davidoff's picture
Graphic Design Teacher

This is wonderful! I may learn a lot from this post. It's really helpful to find out effective ways to increase student integrity.

Nicole's picture

I truly appreciate this post. Increasing integrity in the classroom is pertinent to the development of strong moral character. I love the integrity compass model. I would like to display that in my classroom.

Marilyn Price-Mitchell PhD's picture
Marilyn Price-Mitchell PhD
Developmental Psychologist, Researcher, Writer

Thanks, Nicole. I've had a lot of teachers ask for the compass model to display in their classrooms and am working on making this available. If you go to my website at and add your name to the newsletter list, you'll be the first to hear when it is available.

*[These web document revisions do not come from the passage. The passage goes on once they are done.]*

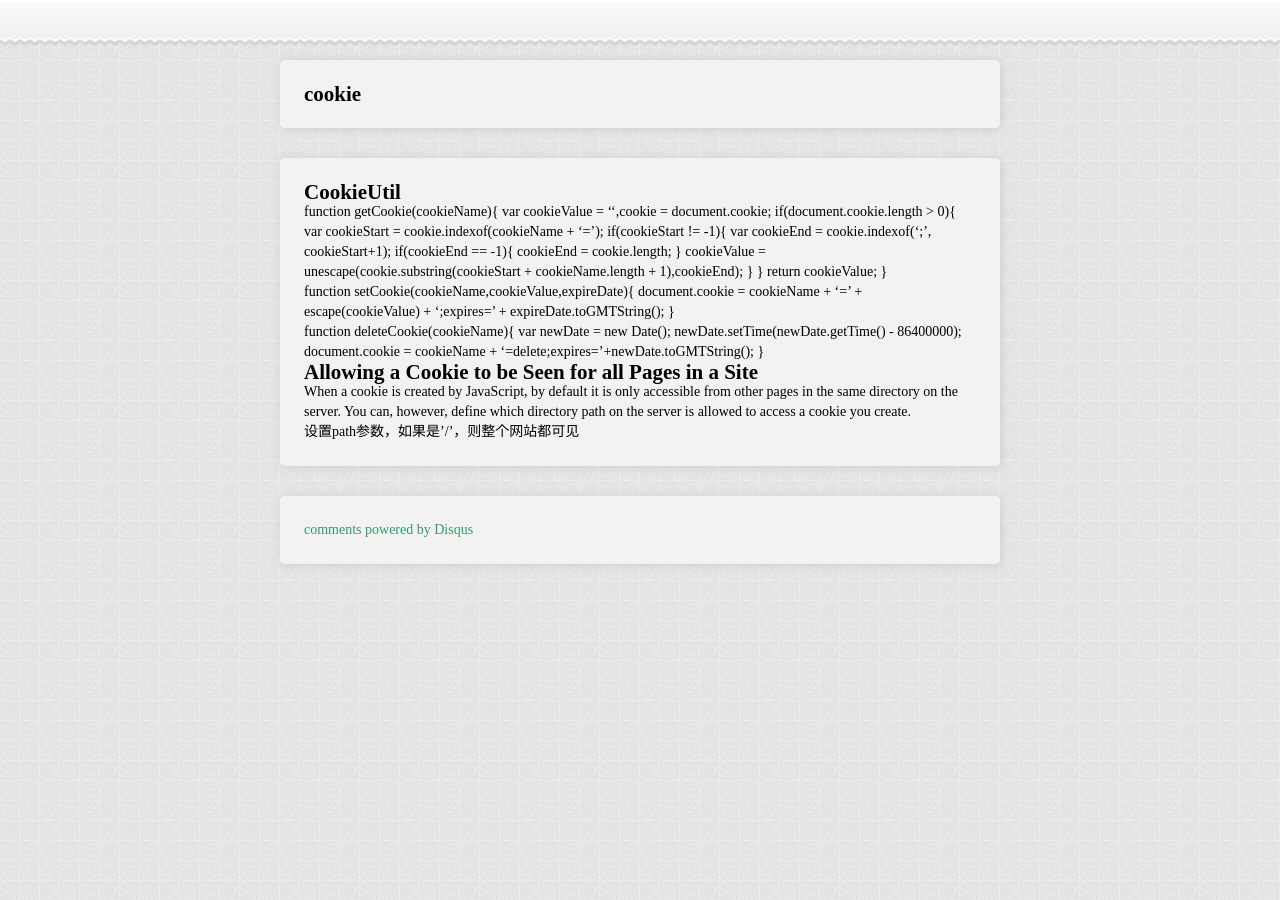
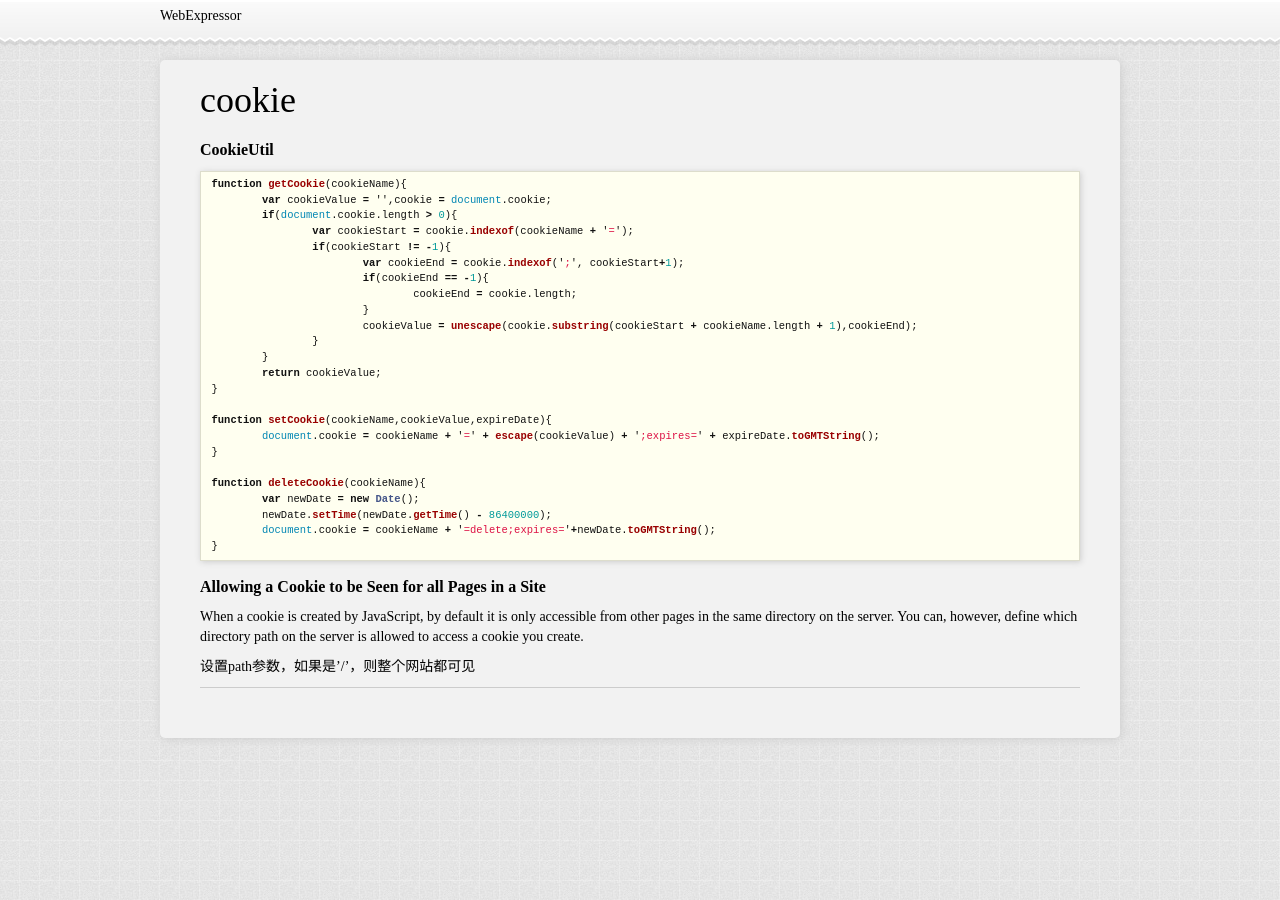
Before and after one commit to webexpressor/webexpressor.github.com, a Jekyll site: the page built from _posts/2011-12-21-cookie.md, in a window 1280 px wide. Built offline with Jekyll 4.4.1, drawn with Linux system fonts in a browser that asks for light colours; Markdown is read by kramdown in place of the engine named in the settings; comment, search, counter and statistics services are not loaded.

Commit message:
modify styles

```diff
--- a/_config.yml
+++ b/_config.yml
@@ -1,3 +1,4 @@
 server_port: 8080
 auto: true
 markdown: rdiscount
+pygments: true
--- a/_includes/comments-providers/disqus
+++ b/_includes/comments-providers/disqus
@@ -11,4 +11,3 @@
     })();
 </script>
 <noscript>Please enable JavaScript to view the <a href="http://disqus.com/?ref_noscript">comments powered by Disqus.</a></noscript>
-<a href="http://disqus.com" class="dsq-brlink">comments powered by <span class="logo-disqus">Disqus</span></a>
--- a/_layouts/default.html
+++ b/_layouts/default.html
@@ -4,11 +4,11 @@
 		<meta charset="utf-8"/>
 		<meta name="author" content="Liu Dong" />
 		<link rel="stylesheet" href="/css/base.css" type="text/css" />
+		<link rel="stylesheet" href="/css/syntax.css" type="text/css" />
 		<title>{{page.title}}</title>
 	</head>
 	<body>
-		<header role="main">
-		</header>
+		<header role="main"><div>WebExpressor</div></header>
 		<div id="content" role="main">
 			<section role="main">
 				{{ content }}
--- a/_layouts/page.html
+++ b/_layouts/page.html
@@ -2,9 +2,7 @@
 layout: default
 ---
 <div class="page">
-	<div class="header">
-		<h1>{{ page.title }}</h1>
-	</div>
+	<header>{{ page.title }}</header>
 	<div class="content">{{ content }}</div>
-	<div class="comments">{% include comments %}</div>
+	{% include comments %}
 </div>
--- a/_posts/2011-12-21-cookie.md
+++ b/_posts/2011-12-21-cookie.md
@@ -6,6 +6,7 @@
 description: cookie utils 包括了操作cookie的一些常用方法
 ---
 # CookieUtil
+{% highlight javascript %}
 function getCookie(cookieName){
 	var cookieValue = '',cookie = document.cookie;
 	if(document.cookie.length > 0){
@@ -30,7 +31,7 @@
 	newDate.setTime(newDate.getTime() - 86400000);
 	document.cookie = cookieName + '=delete;expires='+newDate.toGMTString();
 }
-
+{% endhighlight %}
 # Allowing a Cookie to be Seen for all Pages in a Site
 When a cookie is created by JavaScript, by default it is only accessible from
 other pages in the same directory on the server. You can, however, define
--- a/css/base.css
+++ b/css/base.css
@@ -7,12 +7,13 @@
 	background: url(../images/bg.jpg) repeat;
 	font-size: 14px;
 	position: relative;
+	font-family: "微软雅黑";
 }
 ul{
 	list-style: none;
 }
 a {
-	color: #396;
+	color: #000;
 	text-decoration: none;
 }
 header[role="main"] {
@@ -24,16 +25,20 @@
 	padding-top: 8px;
 	z-index: 1000;
 }
+header[role="main"] div{
+	width: 960px;
+	margin: 0 auto;
+}
 #content[role="main"]{
-	width:1020px;
-	width:720px;
+	width:960px;
+	/*width:720px;*/
 	margin: 0 auto;
 	padding: 60px 0px;
 	position: relative;
 }
 
 #content section[role="main"]{
-	width: 720px;
+	width: 100%;
 	float: left;
 }
 
@@ -129,13 +134,10 @@
 }
 
 /* 详情页面样式 */
-.page .header{
-	font-weight: bold;
-}
-.page > div{
+.page {
 	margin-bottom: 30px;
 	background: #F2F2F2;
-	padding: 24px;
+	padding: 30px 40px;
 	border-radius: 5px;
 	-webkit-box-shadow: 1px 1px 10px #CCC;
 	-moz-box-shadow: 1px 1px 10px #ccc;
@@ -143,4 +145,33 @@
 	-o-box-shadow: 1px 1px 10px #ccc;
 	box-shadow: 1px 1px 10px #ccc;
 	line-height: 20px;
+	font-weight: normal;
 }
+.page header{
+	font-size: 36px;
+	margin-bottom: 30px;
+}
+.page .content h1{
+	font-size: 16px;
+	margin: 10px 0px;
+}
+.page .content p{
+	margin: 10px 0px;
+}
+.page .content{
+	border-bottom: 1px solid #ccc;
+	margin: 20px 0px;
+}
+pre{
+	margin: 1em 0 1.5em 0;
+	font-size: 0.75em;
+	line-height: 1.5em;
+	color: #111;
+	background: ivory;
+	border: 1px solid #DDC;
+	padding: 0.5em 1em;
+	overflow: hidden;
+	box-shadow: 1px 1px 6px #CCC;
+	-webkit-box-shadow: 1px 1px 6px #CCC;
+	-moz-box-shadow: 1px 1px 6px #CCC;
+}
--- /dev/null
+++ b/css/syntax.css
@@ -0,0 +1,60 @@
+.highlight  { background: #ffffff; }
+.highlight .c { color: #999988; font-style: italic } /* Comment */
+.highlight .err { color: #a61717; background-color: #e3d2d2 } /* Error */
+.highlight .k { font-weight: bold } /* Keyword */
+.highlight .o { font-weight: bold } /* Operator */
+.highlight .cm { color: #999988; font-style: italic } /* Comment.Multiline */
+.highlight .cp { color: #999999; font-weight: bold } /* Comment.Preproc */
+.highlight .c1 { color: #999988; font-style: italic } /* Comment.Single */
+.highlight .cs { color: #999999; font-weight: bold; font-style: italic } /* Comment.Special */
+.highlight .gd { color: #000000; background-color: #ffdddd } /* Generic.Deleted */
+.highlight .gd .x { color: #000000; background-color: #ffaaaa } /* Generic.Deleted.Specific */
+.highlight .ge { font-style: italic } /* Generic.Emph */
+.highlight .gr { color: #aa0000 } /* Generic.Error */
+.highlight .gh { color: #999999 } /* Generic.Heading */
+.highlight .gi { color: #000000; background-color: #ddffdd } /* Generic.Inserted */
+.highlight .gi .x { color: #000000; background-color: #aaffaa } /* Generic.Inserted.Specific */
+.highlight .go { color: #888888 } /* Generic.Output */
+.highlight .gp { color: #555555 } /* Generic.Prompt */
+.highlight .gs { font-weight: bold } /* Generic.Strong */
+.highlight .gu { color: #aaaaaa } /* Generic.Subheading */
+.highlight .gt { color: #aa0000 } /* Generic.Traceback */
+.highlight .kc { font-weight: bold } /* Keyword.Constant */
+.highlight .kd { font-weight: bold } /* Keyword.Declaration */
+.highlight .kp { font-weight: bold } /* Keyword.Pseudo */
+.highlight .kr { font-weight: bold } /* Keyword.Reserved */
+.highlight .kt { color: #445588; font-weight: bold } /* Keyword.Type */
+.highlight .m { color: #009999 } /* Literal.Number */
+.highlight .s { color: #d14 } /* Literal.String */
+.highlight .na { color: #008080 } /* Name.Attribute */
+.highlight .nb { color: #0086B3 } /* Name.Builtin */
+.highlight .nc { color: #445588; font-weight: bold } /* Name.Class */
+.highlight .no { color: #008080 } /* Name.Constant */
+.highlight .ni { color: #800080 } /* Name.Entity */
+.highlight .ne { color: #990000; font-weight: bold } /* Name.Exception */
+.highlight .nf { color: #990000; font-weight: bold } /* Name.Function */
+.highlight .nn { color: #555555 } /* Name.Namespace */
+.highlight .nt { color: #000080 } /* Name.Tag */
+.highlight .nv { color: #008080 } /* Name.Variable */
+.highlight .ow { font-weight: bold } /* Operator.Word */
+.highlight .w { color: #bbbbbb } /* Text.Whitespace */
+.highlight .mf { color: #009999 } /* Literal.Number.Float */
+.highlight .mh { color: #009999 } /* Literal.Number.Hex */
+.highlight .mi { color: #009999 } /* Literal.Number.Integer */
+.highlight .mo { color: #009999 } /* Literal.Number.Oct */
+.highlight .sb { color: #d14 } /* Literal.String.Backtick */
+.highlight .sc { color: #d14 } /* Literal.String.Char */
+.highlight .sd { color: #d14 } /* Literal.String.Doc */
+.highlight .s2 { color: #d14 } /* Literal.String.Double */
+.highlight .se { color: #d14 } /* Literal.String.Escape */
+.highlight .sh { color: #d14 } /* Literal.String.Heredoc */
+.highlight .si { color: #d14 } /* Literal.String.Interpol */
+.highlight .sx { color: #d14 } /* Literal.String.Other */
+.highlight .sr { color: #009926 } /* Literal.String.Regex */
+.highlight .s1 { color: #d14 } /* Literal.String.Single */
+.highlight .ss { color: #990073 } /* Literal.String.Symbol */
+.highlight .bp { color: #999999 } /* Name.Builtin.Pseudo */
+.highlight .vc { color: #008080 } /* Name.Variable.Class */
+.highlight .vg { color: #008080 } /* Name.Variable.Global */
+.highlight .vi { color: #008080 } /* Name.Variable.Instance */
+.highlight .il { color: #009999 } /* Literal.Number.Integer.Long */
```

Nikki's picture

Thank you for this post! Teaching 5th grade students is challenging when they are on the cusp of the teenage years and are torn between wanting to be 'cool' and wanting to still please their teacher. I try to teach integrity whenever I possibly can. I think it is important to help students develop as young adults and I feel it is my duty as a teacher to instill morals and integrity into their development. I love the integrity compass model! I think this would be great to share with students and parents at the beginning of the year and set goals for each point.

Rebeca Palacios García de la Rosa's picture

First of all, many thanks for your post. And yes, I firmly believe that it is possible to educate in integrity at school. I work with adolescences with social problems for more than 17 years and my experience shows that if we teach social abilites, the Teachers act like models and we also teach to our pupils' families, our pupils will improve their personal and social abilites. Thank you.

Sign in to comment. Not a member? Register.